### Your objective
Look through the data below and, wherever a line carries the word "Client", please copy that line.
---- Records shown
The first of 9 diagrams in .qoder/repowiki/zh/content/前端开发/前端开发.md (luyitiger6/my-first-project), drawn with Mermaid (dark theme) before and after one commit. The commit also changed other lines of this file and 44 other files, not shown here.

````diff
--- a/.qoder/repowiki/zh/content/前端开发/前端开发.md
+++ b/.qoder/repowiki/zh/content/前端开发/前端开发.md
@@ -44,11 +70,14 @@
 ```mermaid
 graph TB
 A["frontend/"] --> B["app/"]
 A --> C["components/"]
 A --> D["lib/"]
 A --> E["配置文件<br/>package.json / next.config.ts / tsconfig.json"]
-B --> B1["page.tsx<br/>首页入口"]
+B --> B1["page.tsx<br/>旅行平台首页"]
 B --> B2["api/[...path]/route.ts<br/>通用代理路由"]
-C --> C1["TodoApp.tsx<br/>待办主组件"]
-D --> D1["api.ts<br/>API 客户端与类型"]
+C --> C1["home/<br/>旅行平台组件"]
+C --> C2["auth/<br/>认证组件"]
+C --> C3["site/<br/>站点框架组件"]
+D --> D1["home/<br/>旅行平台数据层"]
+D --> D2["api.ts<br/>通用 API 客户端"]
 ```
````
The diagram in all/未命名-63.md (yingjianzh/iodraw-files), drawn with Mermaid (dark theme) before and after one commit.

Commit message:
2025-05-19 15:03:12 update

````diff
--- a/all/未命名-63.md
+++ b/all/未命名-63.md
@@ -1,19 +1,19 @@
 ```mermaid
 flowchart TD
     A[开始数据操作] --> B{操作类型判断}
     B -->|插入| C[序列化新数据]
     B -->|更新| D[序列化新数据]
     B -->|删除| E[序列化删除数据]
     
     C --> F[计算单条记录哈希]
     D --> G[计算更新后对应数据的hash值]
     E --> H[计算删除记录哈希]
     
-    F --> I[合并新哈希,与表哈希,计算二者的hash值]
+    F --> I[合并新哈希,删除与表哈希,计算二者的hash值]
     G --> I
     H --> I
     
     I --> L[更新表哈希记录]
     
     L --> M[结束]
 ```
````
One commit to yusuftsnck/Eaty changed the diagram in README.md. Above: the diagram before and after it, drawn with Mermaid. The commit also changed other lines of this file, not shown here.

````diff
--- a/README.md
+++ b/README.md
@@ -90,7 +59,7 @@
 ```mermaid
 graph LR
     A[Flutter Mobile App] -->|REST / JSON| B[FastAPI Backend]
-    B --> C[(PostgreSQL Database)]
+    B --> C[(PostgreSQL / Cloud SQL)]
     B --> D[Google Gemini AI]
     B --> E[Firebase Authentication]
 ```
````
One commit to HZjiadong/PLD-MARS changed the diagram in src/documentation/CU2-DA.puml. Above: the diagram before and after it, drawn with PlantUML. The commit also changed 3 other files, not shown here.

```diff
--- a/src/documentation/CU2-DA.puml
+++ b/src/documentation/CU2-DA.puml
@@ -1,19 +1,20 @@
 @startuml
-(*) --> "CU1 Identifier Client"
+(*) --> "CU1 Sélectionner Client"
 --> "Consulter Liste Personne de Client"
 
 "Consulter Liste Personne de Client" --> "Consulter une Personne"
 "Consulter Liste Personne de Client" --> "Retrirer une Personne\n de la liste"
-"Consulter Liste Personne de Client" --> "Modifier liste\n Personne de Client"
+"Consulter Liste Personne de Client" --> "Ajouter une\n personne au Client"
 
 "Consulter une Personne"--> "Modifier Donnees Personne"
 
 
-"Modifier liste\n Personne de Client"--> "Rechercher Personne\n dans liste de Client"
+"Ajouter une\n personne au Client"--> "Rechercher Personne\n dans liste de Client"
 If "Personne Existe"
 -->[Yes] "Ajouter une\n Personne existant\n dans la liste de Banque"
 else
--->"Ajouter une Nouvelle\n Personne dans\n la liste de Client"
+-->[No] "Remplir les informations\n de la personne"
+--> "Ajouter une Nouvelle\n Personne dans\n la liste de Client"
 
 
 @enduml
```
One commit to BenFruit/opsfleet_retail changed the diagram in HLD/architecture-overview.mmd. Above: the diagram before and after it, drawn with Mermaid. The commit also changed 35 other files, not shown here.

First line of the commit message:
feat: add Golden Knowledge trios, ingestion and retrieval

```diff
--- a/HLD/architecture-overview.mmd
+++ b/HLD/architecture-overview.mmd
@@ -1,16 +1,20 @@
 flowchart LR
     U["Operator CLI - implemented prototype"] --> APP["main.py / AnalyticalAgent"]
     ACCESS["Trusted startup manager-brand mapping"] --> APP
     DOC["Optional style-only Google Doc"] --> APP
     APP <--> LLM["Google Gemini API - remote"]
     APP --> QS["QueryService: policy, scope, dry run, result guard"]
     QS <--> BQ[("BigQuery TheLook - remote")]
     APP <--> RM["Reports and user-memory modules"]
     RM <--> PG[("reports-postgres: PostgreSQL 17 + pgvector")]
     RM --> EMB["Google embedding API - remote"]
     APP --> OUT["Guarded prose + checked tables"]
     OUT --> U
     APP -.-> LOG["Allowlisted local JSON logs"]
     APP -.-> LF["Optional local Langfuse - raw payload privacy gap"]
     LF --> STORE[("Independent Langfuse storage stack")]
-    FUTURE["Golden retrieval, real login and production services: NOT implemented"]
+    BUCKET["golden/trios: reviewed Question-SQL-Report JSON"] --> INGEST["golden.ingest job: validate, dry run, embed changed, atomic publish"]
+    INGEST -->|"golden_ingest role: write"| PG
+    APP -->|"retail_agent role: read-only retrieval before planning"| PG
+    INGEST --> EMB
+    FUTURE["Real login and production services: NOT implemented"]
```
--------
### Task output
-(*) --> "CU1 Identifier Client"
+(*) --> "CU1 Sélectionner Client"
 --> "Consulter Liste Personne de Client"
 "Consulter Liste Personne de Client" --> "Consulter une Personne"
 "Consulter Liste Personne de Client" --> "Retrirer une Personne\n de la liste"
-"Consulter Liste Personne de Client" --> "Modifier liste\n Personne de Client"
+"Consulter Liste Personne de Client" --> "Ajouter une\n personne au Client"
-"Modifier liste\n Personne de Client"--> "Rechercher Personne\n dans liste de Client"
+"Ajouter une\n personne au Client"--> "Rechercher Personne\n dans liste de Client"
--->"Ajouter une Nouvelle\n Personne dans\n la liste de Client"
+--> "Ajouter une Nouvelle\n Personne dans\n la liste de Client"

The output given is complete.